# INSTRUCTIONS TO FOLLOW
Print the data below exactly as it appears.

##########

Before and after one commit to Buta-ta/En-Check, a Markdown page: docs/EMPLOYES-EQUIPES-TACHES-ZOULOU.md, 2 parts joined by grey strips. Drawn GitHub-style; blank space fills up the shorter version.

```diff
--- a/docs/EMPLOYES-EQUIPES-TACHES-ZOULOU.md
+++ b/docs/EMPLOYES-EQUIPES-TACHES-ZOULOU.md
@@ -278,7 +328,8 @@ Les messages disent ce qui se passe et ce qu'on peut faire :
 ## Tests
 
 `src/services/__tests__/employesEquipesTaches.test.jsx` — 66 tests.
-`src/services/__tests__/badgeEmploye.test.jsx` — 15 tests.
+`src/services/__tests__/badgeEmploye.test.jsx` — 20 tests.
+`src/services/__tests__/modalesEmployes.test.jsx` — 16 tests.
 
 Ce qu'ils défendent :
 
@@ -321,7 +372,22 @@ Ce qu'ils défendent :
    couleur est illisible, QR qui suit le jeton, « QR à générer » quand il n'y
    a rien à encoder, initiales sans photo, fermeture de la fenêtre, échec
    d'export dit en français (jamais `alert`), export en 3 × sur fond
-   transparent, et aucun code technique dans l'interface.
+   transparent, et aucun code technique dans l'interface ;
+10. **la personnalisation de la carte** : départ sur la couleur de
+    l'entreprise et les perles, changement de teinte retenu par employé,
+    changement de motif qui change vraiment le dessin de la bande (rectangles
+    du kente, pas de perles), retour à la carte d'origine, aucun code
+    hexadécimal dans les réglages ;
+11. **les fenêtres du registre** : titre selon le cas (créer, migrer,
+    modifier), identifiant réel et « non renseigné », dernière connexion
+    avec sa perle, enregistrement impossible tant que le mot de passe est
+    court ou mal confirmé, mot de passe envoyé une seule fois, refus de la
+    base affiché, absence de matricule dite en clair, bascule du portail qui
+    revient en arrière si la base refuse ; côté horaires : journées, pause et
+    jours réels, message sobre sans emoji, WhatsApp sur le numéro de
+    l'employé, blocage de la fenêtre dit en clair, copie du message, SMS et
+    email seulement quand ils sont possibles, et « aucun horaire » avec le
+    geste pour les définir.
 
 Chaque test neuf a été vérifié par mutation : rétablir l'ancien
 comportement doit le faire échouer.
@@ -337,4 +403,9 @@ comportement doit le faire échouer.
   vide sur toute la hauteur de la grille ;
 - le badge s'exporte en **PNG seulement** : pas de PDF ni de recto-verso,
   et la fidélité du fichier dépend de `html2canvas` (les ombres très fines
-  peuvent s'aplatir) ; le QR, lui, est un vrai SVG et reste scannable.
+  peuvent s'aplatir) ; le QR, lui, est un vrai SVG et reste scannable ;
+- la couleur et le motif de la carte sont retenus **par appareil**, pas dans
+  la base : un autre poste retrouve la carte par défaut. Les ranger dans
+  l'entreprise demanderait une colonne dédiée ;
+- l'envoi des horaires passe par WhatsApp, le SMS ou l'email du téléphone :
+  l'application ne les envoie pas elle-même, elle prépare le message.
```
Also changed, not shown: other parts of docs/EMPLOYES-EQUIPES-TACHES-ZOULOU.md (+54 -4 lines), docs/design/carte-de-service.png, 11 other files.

##########

# EXERCISE ANSWER
Before and after one commit to Buta-ta/En-Check, a Markdown page: docs/EMPLOYES-EQUIPES-TACHES-ZOULOU.md, 2 parts joined by grey strips. Drawn GitHub-style; blank space fills up the shorter version.

```diff
--- a/docs/EMPLOYES-EQUIPES-TACHES-ZOULOU.md
+++ b/docs/EMPLOYES-EQUIPES-TACHES-ZOULOU.md
@@ -278,7 +328,8 @@ Les messages disent ce qui se passe et ce qu'on peut faire :
 ## Tests
 
 `src/services/__tests__/employesEquipesTaches.test.jsx` — 66 tests.
-`src/services/__tests__/badgeEmploye.test.jsx` — 15 tests.
+`src/services/__tests__/badgeEmploye.test.jsx` — 20 tests.
+`src/services/__tests__/modalesEmployes.test.jsx` — 16 tests.
 
 Ce qu'ils défendent :
 
@@ -321,7 +372,22 @@ Ce qu'ils défendent :
    couleur est illisible, QR qui suit le jeton, « QR à générer » quand il n'y
    a rien à encoder, initiales sans photo, fermeture de la fenêtre, échec
    d'export dit en français (jamais `alert`), export en 3 × sur fond
-   transparent, et aucun code technique dans l'interface.
+   transparent, et aucun code technique dans l'interface ;
+10. **la personnalisation de la carte** : départ sur la couleur de
+    l'entreprise et les perles, changement de teinte retenu par employé,
+    changement de motif qui change vraiment le dessin de la bande (rectangles
+    du kente, pas de perles), retour à la carte d'origine, aucun code
+    hexadécimal dans les réglages ;
+11. **les fenêtres du registre** : titre selon le cas (créer, migrer,
+    modifier), identifiant réel et « non renseigné », dernière connexion
+    avec sa perle, enregistrement impossible tant que le mot de passe est
+    court ou mal confirmé, mot de passe envoyé une seule fois, refus de la
+    base affiché, absence de matricule dite en clair, bascule du portail qui
+    revient en arrière si la base refuse ; côté horaires : journées, pause et
+    jours réels, message sobre sans emoji, WhatsApp sur le numéro de
+    l'employé, blocage de la fenêtre dit en clair, copie du message, SMS et
+    email seulement quand ils sont possibles, et « aucun horaire » avec le
+    geste pour les définir.
 
 Chaque test neuf a été vérifié par mutation : rétablir l'ancien
 comportement doit le faire échouer.
@@ -337,4 +403,9 @@ comportement doit le faire échouer.
   vide sur toute la hauteur de la grille ;
 - le badge s'exporte en **PNG seulement** : pas de PDF ni de recto-verso,
   et la fidélité du fichier dépend de `html2canvas` (les ombres très fines
-  peuvent s'aplatir) ; le QR, lui, est un vrai SVG et reste scannable.
+  peuvent s'aplatir) ; le QR, lui, est un vrai SVG et reste scannable ;
+- la couleur et le motif de la carte sont retenus **par appareil**, pas dans
+  la base : un autre poste retrouve la carte par défaut. Les ranger dans
+  l'entreprise demanderait une colonne dédiée ;
+- l'envoi des horaires passe par WhatsApp, le SMS ou l'email du téléphone :
+  l'application ne les envoie pas elle-même, elle prépare le message.
```
Also changed, not shown: other parts of docs/EMPLOYES-EQUIPES-TACHES-ZOULOU.md (+54 -4 lines), docs/design/carte-de-service.png, 11 other files.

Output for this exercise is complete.